Aretha Franklin on the Hat That Created a Worldwide Sensation

Aretha Franklin performs at the inauguration on January 20, 2009. Ron Edmonds / AP

Three years ago I looked everywhere for a hat to wear to President Obama's inauguration. I was so excited to sing, because it was such an important moment for our country. It had to match my collarless and double-breasted coat, similar to some of the coats that Jackie O. used to wear. It had to be just the right chapeau. I talked to all the houses in Europe in my search for the perfect accessory. I compared the hat selections of Lanvin, Dior, and Chanel from Paris. I even considered ones from Milan, and I just didn't see what I was looking for.

I looked and looked and was beginning to think that I'd never find a hat that would be just right. Finally, I went to one of the local dealers in Detroit, Mr Song Millinery, and I saw it. I said, "That's the hat that I want!" They had to work on it a little bit, because I wanted it edged in tiny rhinestones. And the bow was on the left side, but I wanted it on the right. I have a favorite side, and the right side is my favorite. I just think it photographs better. The mistake I made was that I was looking at famous designers worldwide for something that ended up being right down the street.

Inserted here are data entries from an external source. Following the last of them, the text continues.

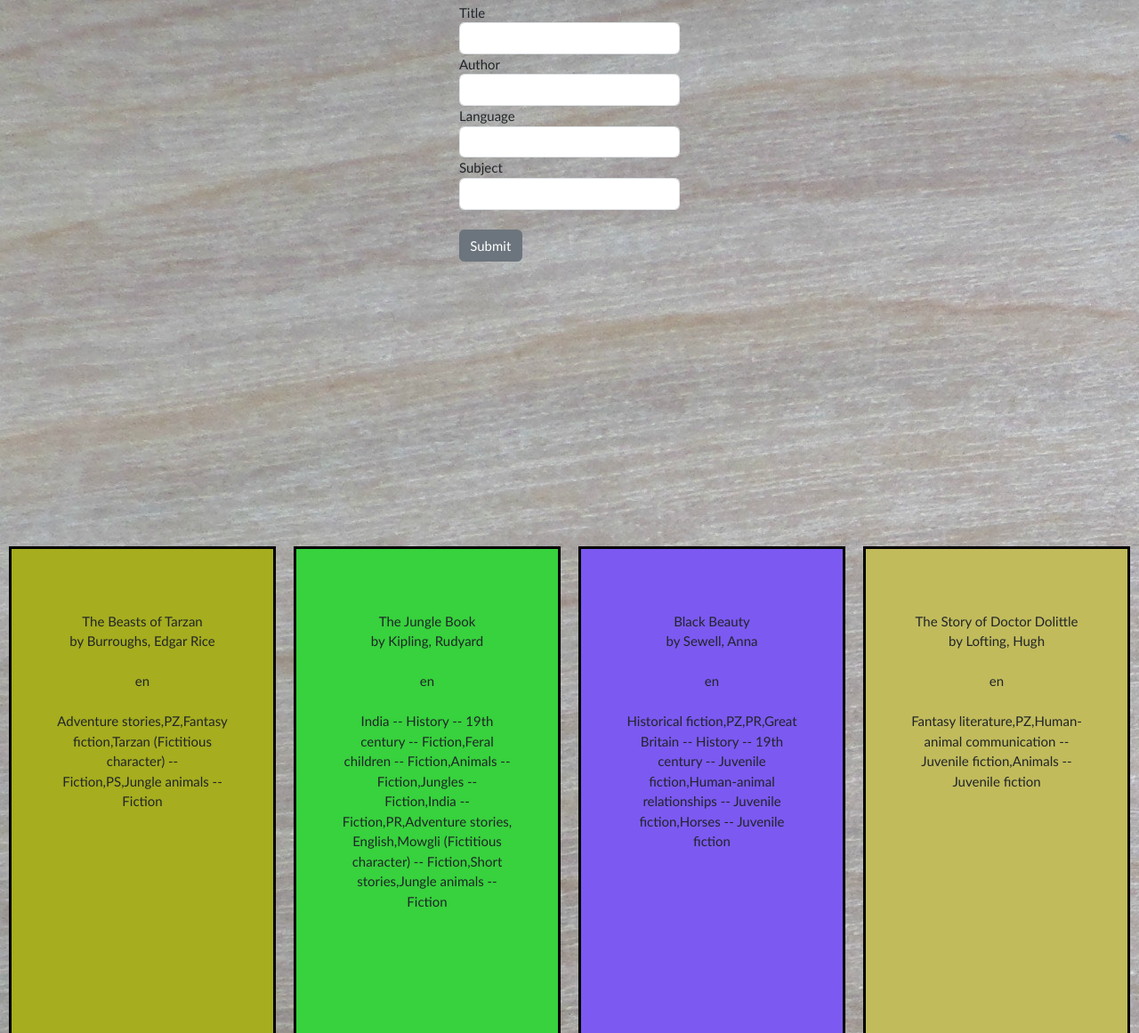
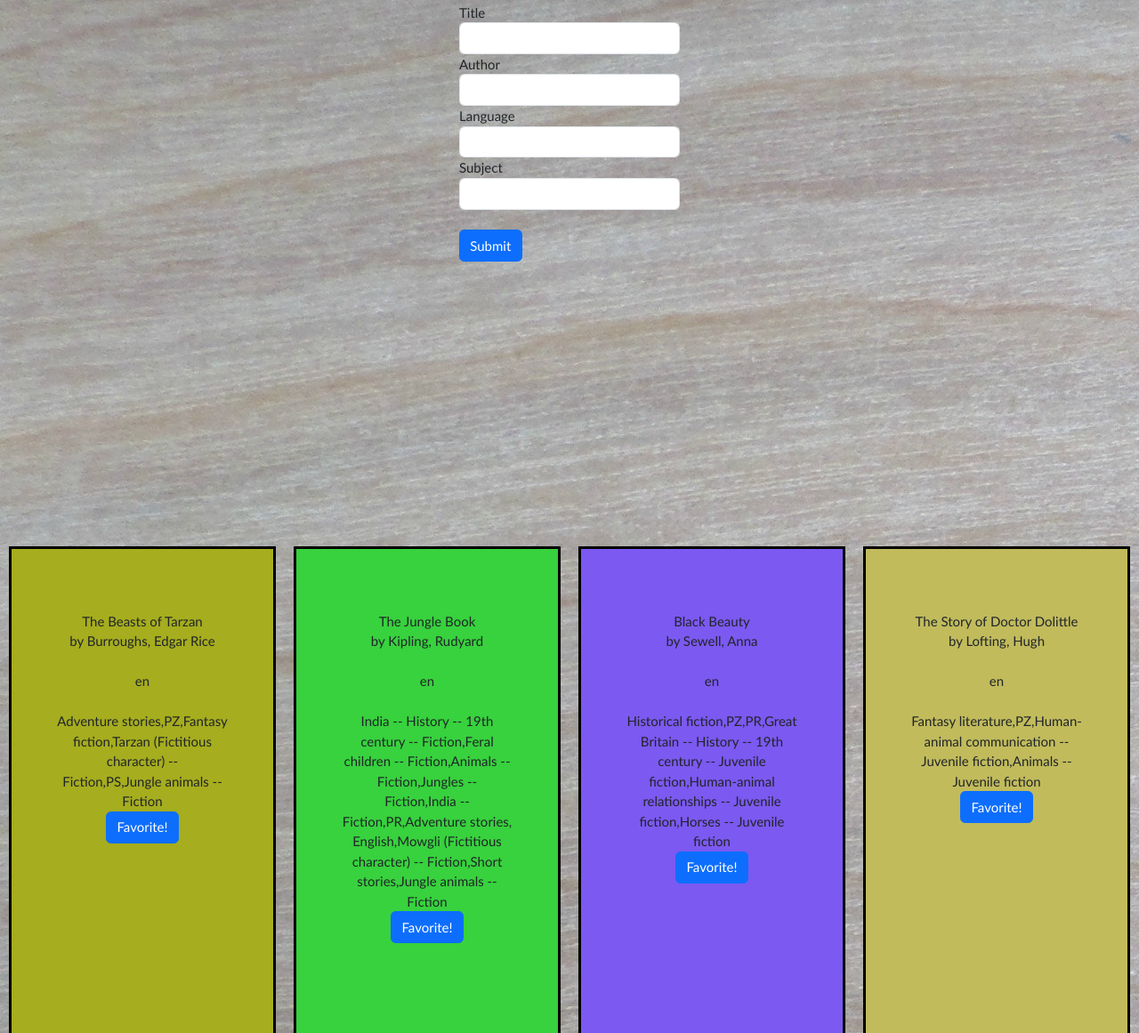
Before and after one commit to bevilla203/Bookshelf2, a plain HTML site: page index.html in a window 1280 px wide. Shown: the part 50-1211 px from the top of the page at 89% size. Drawn offline with nearby package versions, Linux system fonts and the light colour scheme.

Commit message:
added button

```diff
--- a/index.html
+++ b/index.html
@@ -23,10 +23,12 @@
         <input type = "text" id="Subject" class="form-control">
         </form>
         <br>
-        <button type="button" id ="submit" class="btn btn-secondary">Submit</button>
+        <button type="button" id ="submit" class="btn btn-primary">Submit</button>
     </div>
 
+    <div id = "favoriteSection">
 
+    </div>
 
     <div id = "bookSection"></div>
 
--- a/index.js
+++ b/index.js
@@ -27,6 +27,15 @@ class Book {
 
       // add color to each book's background
       rectangle.style.backgroundColor = randomColorBG();
+
+      // create button within each book
+      let starContainer = document.createElement("button");
+      starContainer.classList.add("btn");
+      starContainer.classList.add("btn-primary");
+      starContainer.setAttribute("type", "button");
+      starContainer.innerText = "Favorite!"
+      rectangle.append(starContainer)
+
 
       // added innertext to book face
       bookTextEle.innerText =
@@ -96,3 +105,20 @@ document.querySelector("#submit").addEventListener("click", function (){
   newBook.Render();
   document.querySelector("#newBookForm").reset();
 })
+
+/*
+1. create array that holds all favorites
+2. create DOM element that symbolizes favorited books...
+3. figure out how to add star to element
+    - CSS way?
+4. add eventlistener to the button
+    - when clicked, add to favoritesArr (use push)
+*/
+
+//create array that holds all favorites
+const favoriteArr = [];
+
+//create DOM element that symbolizes favorited books...
+let favoriteSection = document.querySelector("#favoriteSection");
+let favButton = document.createElement("button");
+// favButton.
```
Also changed, not shown: main.css (+7 -1 lines).
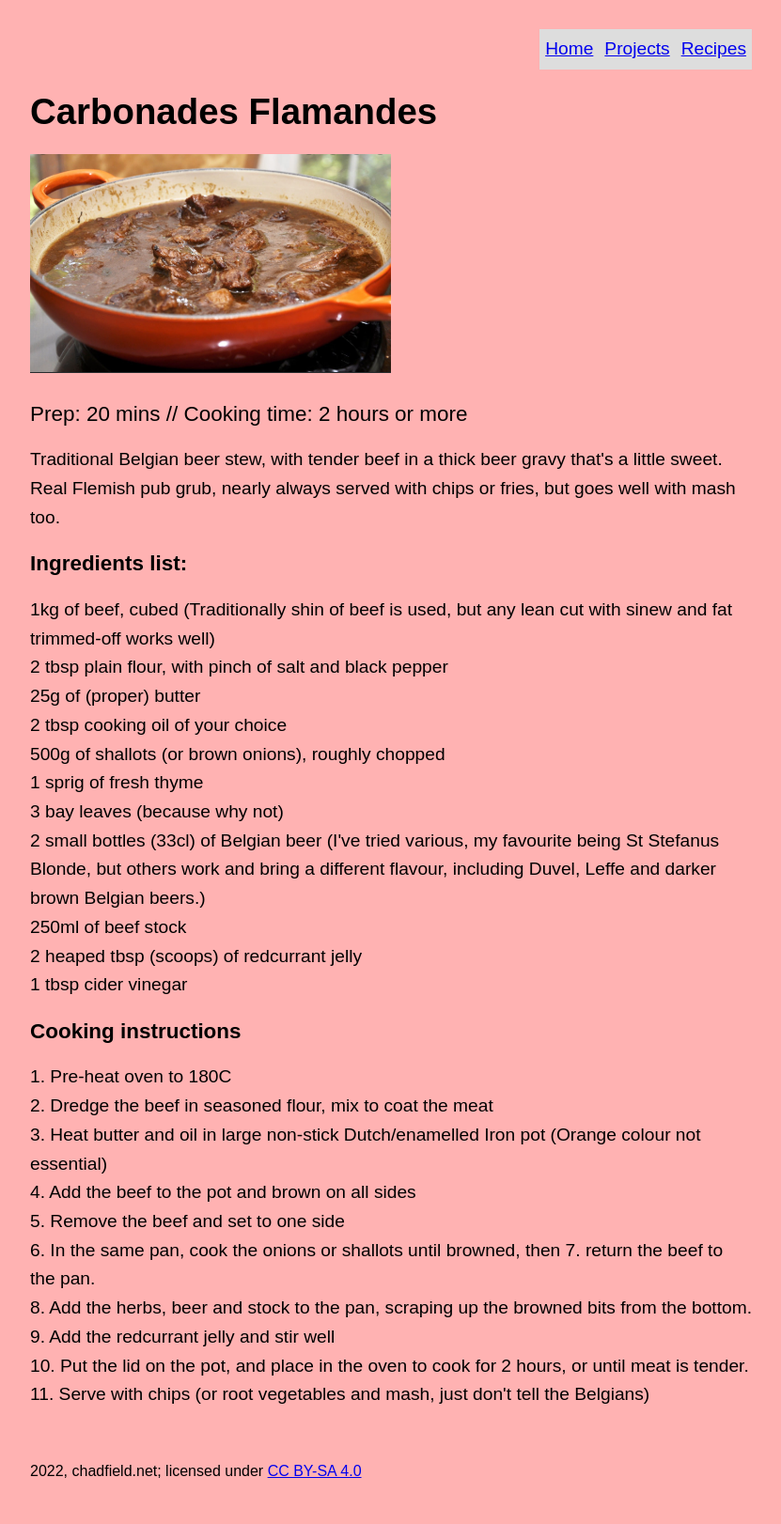
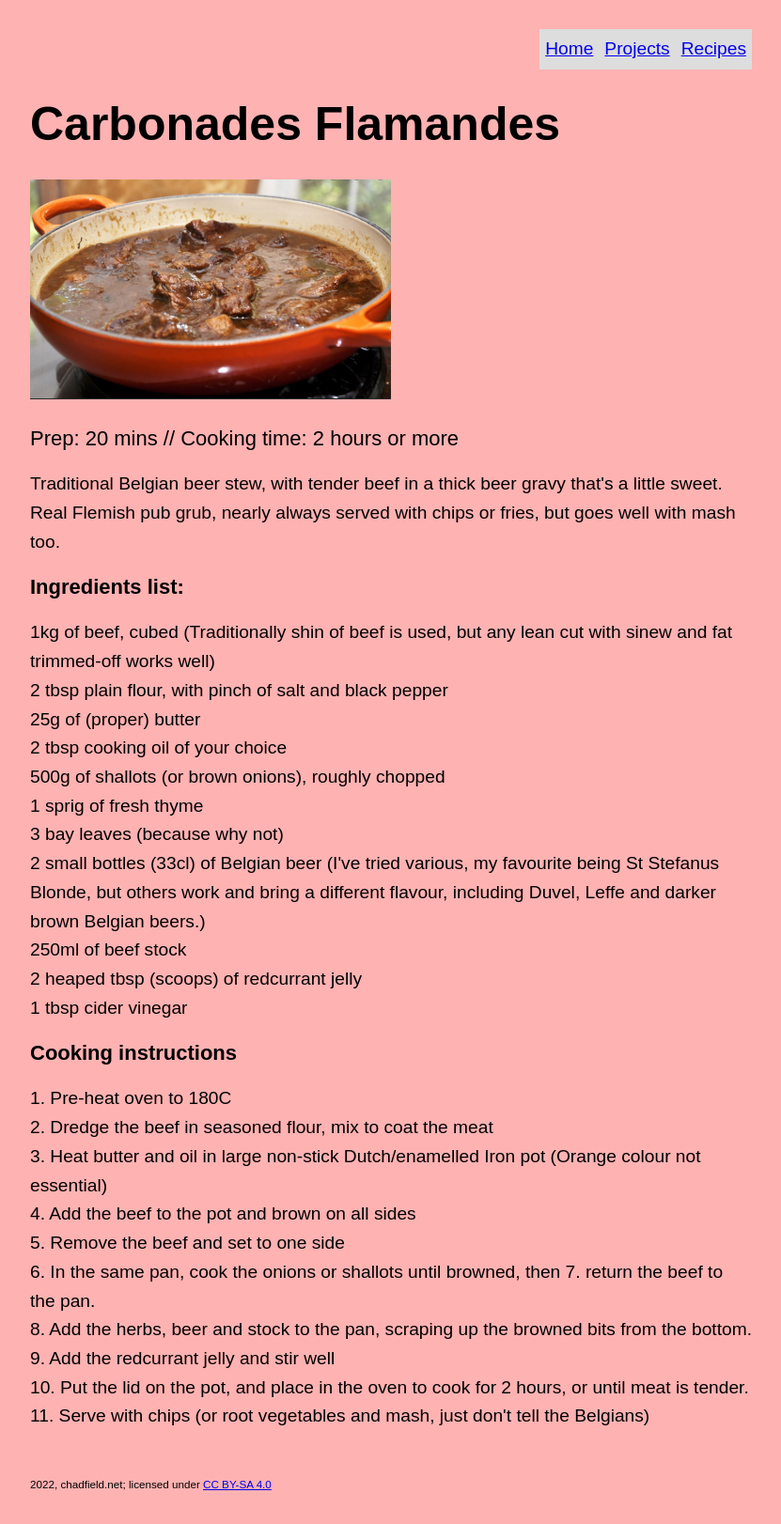
Before and after one commit to brchadders/chadfield.net, a plain HTML site: page beefnbeerstew.html in a window 1280 px wide. Shown: the whole page at 94% size, without its empty margins (224-1055 px from the left). Drawn offline with Linux system fonts and the light colour scheme.

Commit message:
Configured font sizes
Added and defined h1, h2, h3 and paragraph sizes

```diff
--- a/style.css
+++ b/style.css
@@ -11,6 +11,18 @@ body {
   font-size: 1.2em;
   font-stretch: normal;
   line-height: 1.6;
+}
+h1 {
+  font-size: 50px;
+}
+h2 {
+  font-size: 32px;
+}
+h3 {
+  font-size: 22px;
+}
+p {
+  font-size: 14px;
 }
 h1, h2, h3 {
   line-height: 1;
```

So I picked it up and wore it at the inauguration—and that hat created a worldwide sensation. People were calling me from Europe! At first, I was calling them, looking for the hat, and then they were calling and writing about how much they loved it. That was one fabulous hat, and everybody liked it. I think it's because it was so stylish and gorgeous. The hat took on a life of its own. I understand that the hat has its own Facebook page. As a matter of fact, I went to the NAACP dinner in Detroit recently, and a young lady came to shake hands with me, and she had on the same hat, only it was white.

It seems as if this hat may even end up in a museum one day. I loved my hat, and the lesson I learned is that sometimes you could search for something long and hard, until you realize that what you're looking for is right at home.

But did it help my performance? Oh, please.

Interview by Ramin Setoodeh